[[ Data shown open ]]

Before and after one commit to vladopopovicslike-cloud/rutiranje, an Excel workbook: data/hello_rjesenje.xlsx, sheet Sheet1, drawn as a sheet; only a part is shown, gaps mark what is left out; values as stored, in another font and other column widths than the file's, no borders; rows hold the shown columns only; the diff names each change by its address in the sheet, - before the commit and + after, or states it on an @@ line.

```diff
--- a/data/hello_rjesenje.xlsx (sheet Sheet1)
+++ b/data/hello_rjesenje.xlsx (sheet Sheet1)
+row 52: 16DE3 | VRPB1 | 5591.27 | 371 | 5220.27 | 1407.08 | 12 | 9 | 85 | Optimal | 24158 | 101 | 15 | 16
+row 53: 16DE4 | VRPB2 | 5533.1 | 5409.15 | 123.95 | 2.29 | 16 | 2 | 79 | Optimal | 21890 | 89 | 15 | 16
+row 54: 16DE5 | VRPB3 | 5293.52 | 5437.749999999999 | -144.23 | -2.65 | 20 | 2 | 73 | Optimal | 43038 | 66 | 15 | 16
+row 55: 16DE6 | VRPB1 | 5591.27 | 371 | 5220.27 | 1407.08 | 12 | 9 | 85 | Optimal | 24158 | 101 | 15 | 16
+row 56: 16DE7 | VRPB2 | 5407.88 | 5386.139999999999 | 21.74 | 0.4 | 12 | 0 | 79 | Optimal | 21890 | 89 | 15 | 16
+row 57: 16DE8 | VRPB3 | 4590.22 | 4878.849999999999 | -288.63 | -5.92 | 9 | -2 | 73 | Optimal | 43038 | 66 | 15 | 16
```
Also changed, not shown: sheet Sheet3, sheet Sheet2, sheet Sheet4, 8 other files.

[[ Data shown closed ]]

Description of the task:
All entries above are to be copied exactly, with none left out.

Answer for the task:
Before and after one commit to vladopopovicslike-cloud/rutiranje, an Excel workbook: data/hello_rjesenje.xlsx, sheet Sheet1, drawn as a sheet; only a part is shown, gaps mark what is left out; values as stored, in another font and other column widths than the file's, no borders; rows hold the shown columns only; the diff names each change by its address in the sheet, - before the commit and + after, or states it on an @@ line.

```diff
--- a/data/hello_rjesenje.xlsx (sheet Sheet1)
+++ b/data/hello_rjesenje.xlsx (sheet Sheet1)
+row 52: 16DE3 | VRPB1 | 5591.27 | 371 | 5220.27 | 1407.08 | 12 | 9 | 85 | Optimal | 24158 | 101 | 15 | 16
+row 53: 16DE4 | VRPB2 | 5533.1 | 5409.15 | 123.95 | 2.29 | 16 | 2 | 79 | Optimal | 21890 | 89 | 15 | 16
+row 54: 16DE5 | VRPB3 | 5293.52 | 5437.749999999999 | -144.23 | -2.65 | 20 | 2 | 73 | Optimal | 43038 | 66 | 15 | 16
+row 55: 16DE6 | VRPB1 | 5591.27 | 371 | 5220.27 | 1407.08 | 12 | 9 | 85 | Optimal | 24158 | 101 | 15 | 16
+row 56: 16DE7 | VRPB2 | 5407.88 | 5386.139999999999 | 21.74 | 0.4 | 12 | 0 | 79 | Optimal | 21890 | 89 | 15 | 16
+row 57: 16DE8 | VRPB3 | 4590.22 | 4878.849999999999 | -288.63 | -5.92 | 9 | -2 | 73 | Optimal | 43038 | 66 | 15 | 16
```
Also changed, not shown: sheet Sheet3, sheet Sheet2, sheet Sheet4, 8 other files.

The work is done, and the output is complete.